I walk on an endless plane where ground and sky are one.
People are characterized by articles of clothing:
Floating T-shirts and pairs of shorts
Contrasting against a non-descript, grayscale world.
Color does come to me sometimes like smatterings of paint—
A blue sky here, a golden sun there, a green cloud of foliage—
Especially red, like the girl in the red sweatshirt from Schindler’s List.
The eye doctor waves hello, but I see her white sleeve, not her tawny hand.
I’ve been known to think a small tree was a person.
I’ve flinched at unknown shadows, even my own.
I turn like a sunflower toward any emission of light.

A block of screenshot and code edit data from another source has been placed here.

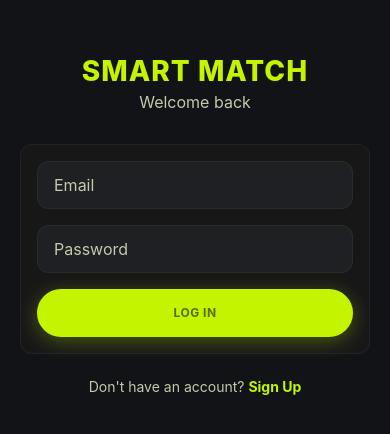
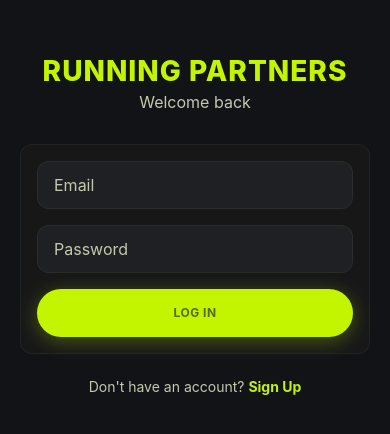
Before and after one commit to Hugooooooo526/Running-Partners, a React Native app: screen / in a window 390 px wide. Shown: the part 198-632 px from the top of the page. Built offline with nearby package versions, Linux system fonts and the light colour scheme; no server answers.

Commit message:
fixup! UI set up

```diff
--- a/frontend/components/TopBar.tsx
+++ b/frontend/components/TopBar.tsx
@@ -18,7 +18,7 @@ const TopBar: React.FC<TopBarProps> = ({ onMenuPress, onNotificationsPress }) =>
         <Text style={styles.icon}>☰</Text>
       </TouchableOpacity>
 
-      <Text style={styles.title}>ELITE COACH</Text>
+      <Text style={styles.title}>RUNNING PARTNERS</Text>
 
       <TouchableOpacity
         style={styles.iconButton}
--- a/frontend/screens/AuthScreen.tsx
+++ b/frontend/screens/AuthScreen.tsx
@@ -72,7 +72,7 @@ const AuthScreen: React.FC = () => {
       behavior={Platform.OS === 'ios' ? 'padding' : undefined}
     >
       <View style={styles.content}>
-        <Text style={styles.title}>SMART MATCH</Text>
+        <Text style={styles.title}>RUNNING PARTNERS</Text>
         <Text style={styles.subtitle}>
           {mode === 'signin' ? 'Welcome back' : 'Create your account'}
         </Text>
```
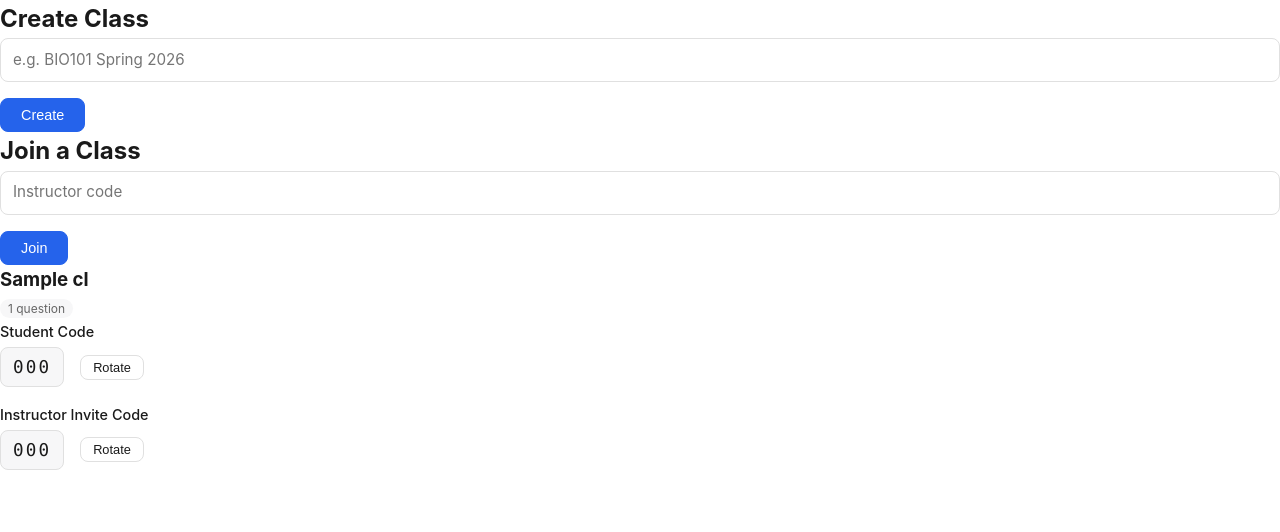
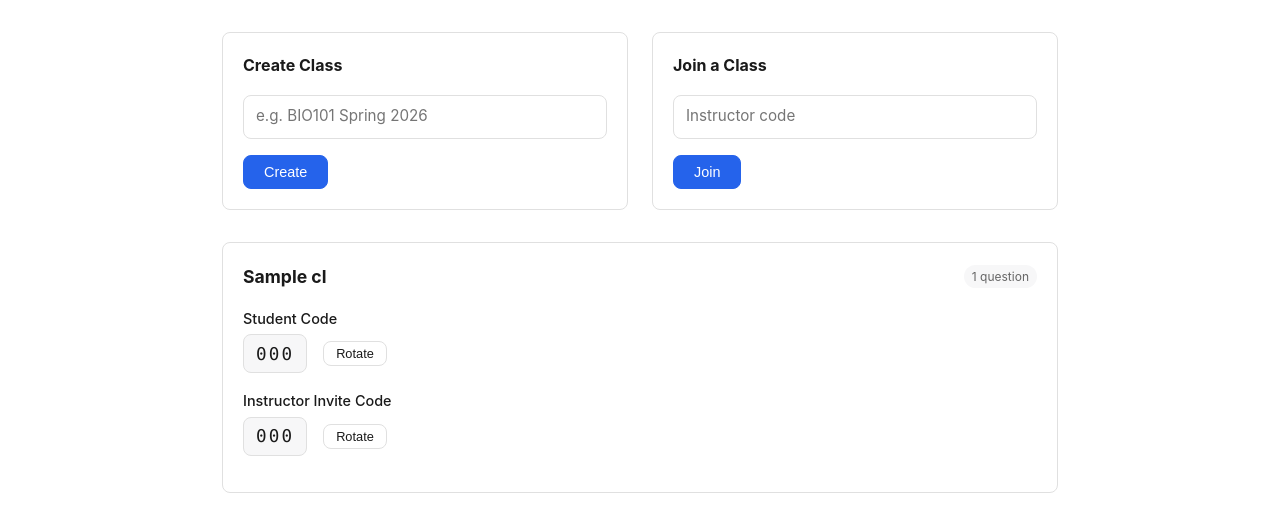
Before and after one commit to dougwyu/essay-coach, a FastAPI app: template templates/instructor-classes.html in a window 1280 px wide. Shown: the part 65-597 px from the top of the page. Run offline with FastAPI, Linux system fonts and the light colour scheme; the template is opened without the code that fills it: most values are stand-ins (such as "Sample title", 1, 10 or a date in 2020).

Commit message:
feat: add CSS styles for class badges, filter, and management page

```diff
--- a/static/style.css
+++ b/static/style.css
@@ -530,3 +530,103 @@ textarea {
     border: 1px solid var(--border);
     letter-spacing: 0.12em;
 }
+
+/* Class badge on question cards */
+.class-badge {
+    display: inline-block;
+    background: #dbeafe;
+    color: #1d4ed8;
+    font-size: 0.7rem;
+    font-weight: 600;
+    padding: 2px 8px;
+    border-radius: 10px;
+    letter-spacing: 0.03em;
+    margin-right: 0.4rem;
+}
+
+/* Question meta row (class badge + attempt badge) */
+.question-meta {
+    display: flex;
+    align-items: center;
+    gap: 0.25rem;
+}
+
+/* Questions section header with filter */
+.questions-section-header {
+    display: flex;
+    align-items: center;
+    justify-content: space-between;
+    margin-bottom: 1rem;
+}
+
+.questions-section-header h2 {
+    margin-bottom: 0;
+}
+
+/* Class filter dropdown */
+.class-filter {
+    padding: 0.3rem 0.6rem;
+    border: 1px solid var(--border);
+    border-radius: var(--radius);
+    font-family: inherit;
+    font-size: 0.85rem;
+    background: var(--bg);
+    color: var(--text);
+    cursor: pointer;
+}
+
+/* Class management page */
+.classes-page {
+    max-width: 900px;
+    margin: 2rem auto;
+    padding: 0 2rem;
+}
+
+.classes-actions {
+    display: grid;
+    grid-template-columns: 1fr 1fr;
+    gap: 1.5rem;
+    margin-bottom: 2rem;
+}
+
+.class-action-form {
+    border: 1px solid var(--border);
+    border-radius: var(--radius);
+    padding: 1.25rem;
+}
+
+.class-action-form h2 {
+    font-size: 1rem;
+    margin-bottom: 1rem;
+}
+
+.class-card {
+    border: 1px solid var(--border);
+    border-radius: var(--radius);
+    padding: 1.25rem;
+    margin-bottom: 1rem;
+}
+
+.class-card-header {
+    display: flex;
+    justify-content: space-between;
+    align-items: center;
+    margin-bottom: 1rem;
+}
+
+.class-card-header h3 {
+    font-size: 1.1rem;
+}
+
+/* Student class code entry */
+.class-entry-form {
+    max-width: 400px;
+    margin-top: 1.5rem;
+}
+
+/* Responsive: classes-actions */
+@media (max-width: 600px) {
+    .classes-actions {
+        grid-template-columns: 1fr;
+    }
+}
```
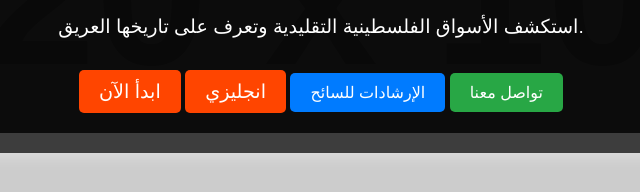
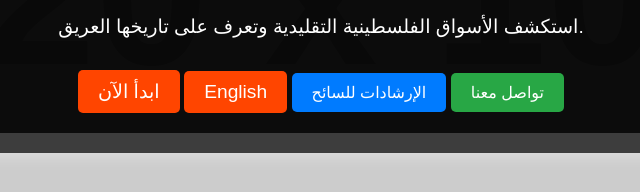
Before and after one commit to malak762/palestene-markets2, a plain HTML site: page index.html in a window 1280 px wide. Shown: the part 390-582 px from the top of the page, 319-959 px from the left. Drawn offline with Linux system fonts and the light colour scheme; placeholder pictures from the web are drawn by us.

Commit message:
Update index.html

```diff
--- a/index.html
+++ b/index.html
@@ -148,7 +148,7 @@
       <h1>مرحبًا بكم في خريطة الأسواق التقليدية</h1>
       <p>استكشف الأسواق الفلسطينية التقليدية وتعرف على تاريخها العريق.</p>
       <button onclick="enterMap()">ابدأ الآن</button>
-      <button onclick="enterMap2()">انجليزي</button>
+      <button onclick="enterMap2()">English</button>
       <button class="instructions-button" onclick="showInstructions()">الإرشادات للسائح</button>
       <button class="contact-button" onclick="openModal()">تواصل معنا</button> <!-- زر تواصل معنا -->
     </div>
```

I have personal firework shows in my head every night
That find their way even into my dreams.
Cones and rods fall away, and I see ghostly yellow and purple ripples.
Blood vessels burst, and my world bleeds red.

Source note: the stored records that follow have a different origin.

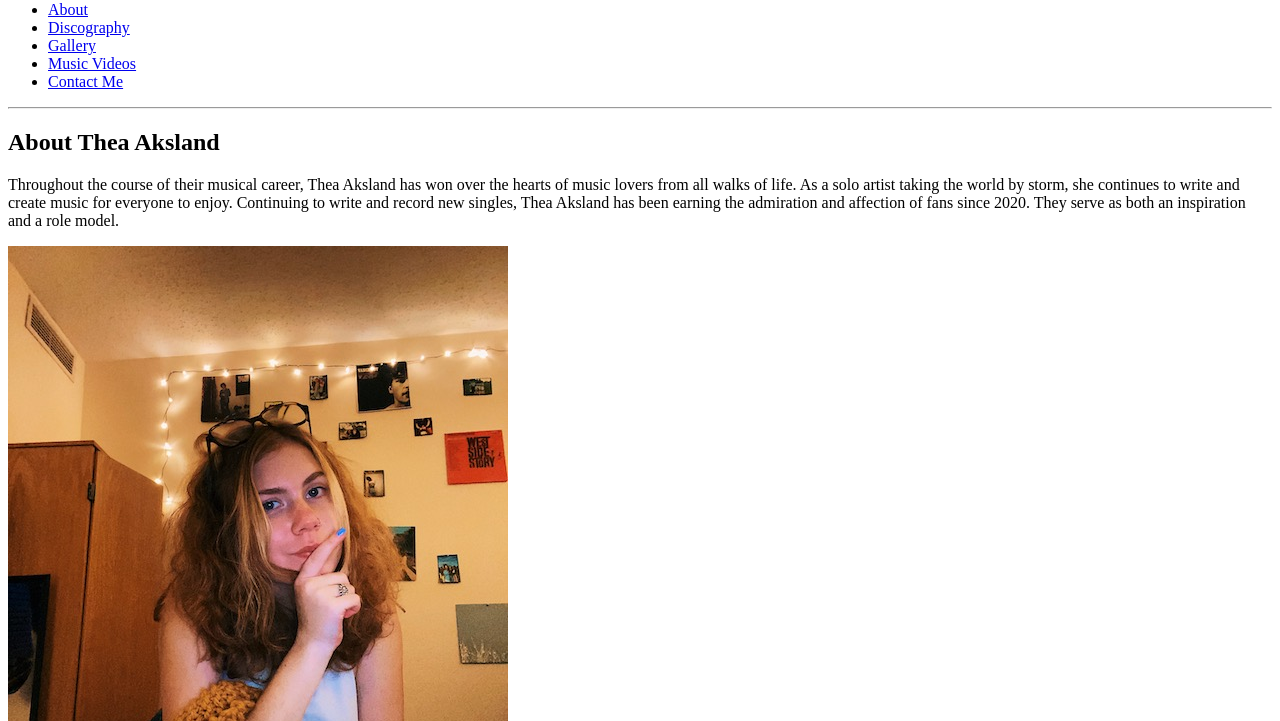
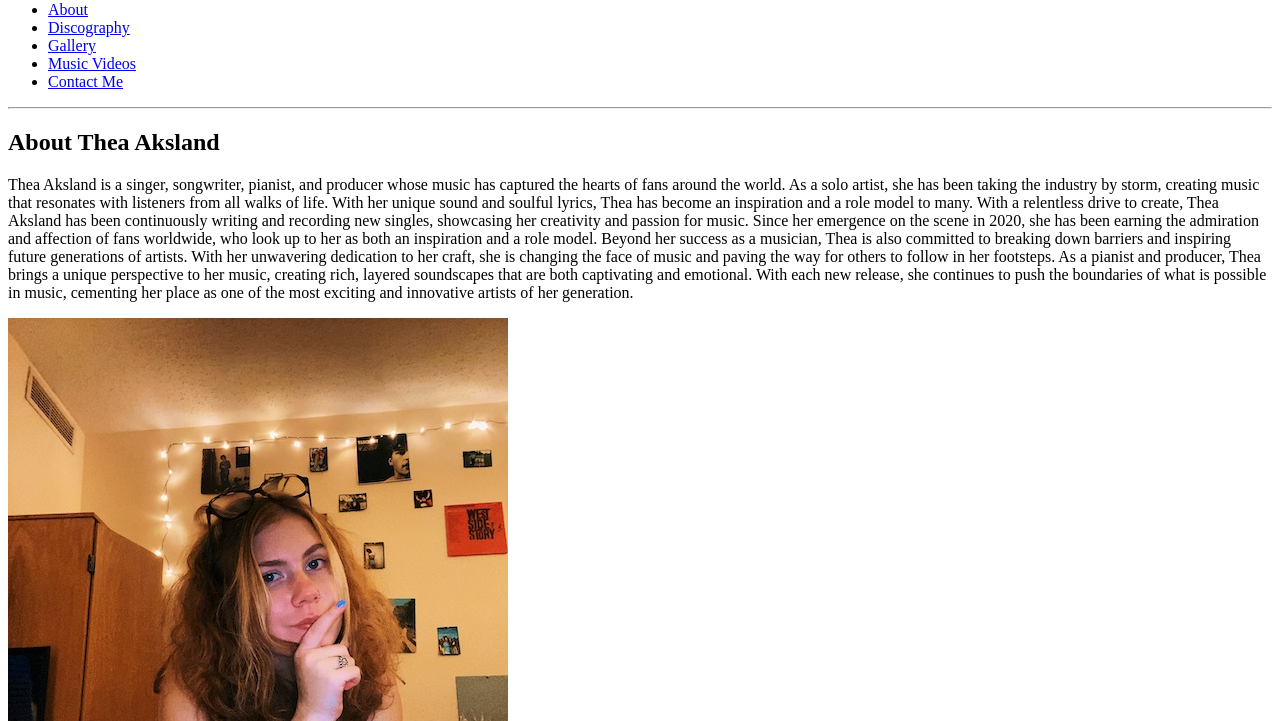
Before and after one commit to theaaksland/TheaAkslandProductions, a plain HTML site: page index.html in a window 1280 px wide. Shown: the part 79-800 px from the top of the page. Drawn offline with Linux system fonts and the light colour scheme.

Commit message:
version 3

```diff
--- a/index.html
+++ b/index.html
@@ -31,7 +31,13 @@
         <main>
            <section id="about">
             <H2><strong>About Thea Aksland</strong></H2>
-                <p>Throughout the course of their musical career, Thea Aksland has won over the hearts of music lovers from all walks of life. As a solo artist taking the world by storm, she continues to write and create music for everyone to enjoy. Continuing to write and record new singles, Thea Aksland has been earning the admiration and affection of fans since 2020. They serve as both an inspiration and a role model.</p>
+                <p>Thea Aksland is a singer, songwriter, pianist, and producer whose music has captured the hearts of fans around the world. As a solo artist, she has been taking the industry by storm, creating music that resonates with listeners from all walks of life. With her unique sound and soulful lyrics, Thea has become an inspiration and a role model to many.
+
+With a relentless drive to create, Thea Aksland has been continuously writing and recording new singles, showcasing her creativity and passion for music. Since her emergence on the scene in 2020, she has been earning the admiration and affection of fans worldwide, who look up to her as both an inspiration and a role model.
+
+Beyond her success as a musician, Thea is also committed to breaking down barriers and inspiring future generations of artists. With her unwavering dedication to her craft, she is changing the face of music and paving the way for others to follow in her footsteps.
+
+As a pianist and producer, Thea brings a unique perspective to her music, creating rich, layered soundscapes that are both captivating and emotional. With each new release, she continues to push the boundaries of what is possible in music, cementing her place as one of the most exciting and innovative artists of her generation.</p>
 
                 <img src="images/Biome.jpg" alt="Thea sitting cozy with a yellow scarf wrapped around her kneck in a dim room facing the camera">
 
```
Also changed, not shown: 1 other file.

If I stare at something long enough, I can make it disappear.
Sometimes, I can find it in me to laugh at these optical illusions…
Mel Finefrock is a senior at the University of North Texas, majoring in literature, minoring in Spanish, and pursuing a twelve-hour certificate in rehabilitation studies. She has Cone/Rod Dystrophy, similar to Retinitis Pigmentosa, and is among the eleventh generation in her family to inherit this condition. Her boyfriend Jordan encouraged her to write this poem when she was describing to him what things looked like after a bad bout of vision loss her sophomore year. Though it’s a bit on the darker side, Mel is hoping that upon reading her words, those of you with progressive (and eventually total) vision loss will feel less alone. You can visit Mel’s YouTube channel, where you can hear her reading this piece aloud: www.youtube.com/supertyphoonmelissa .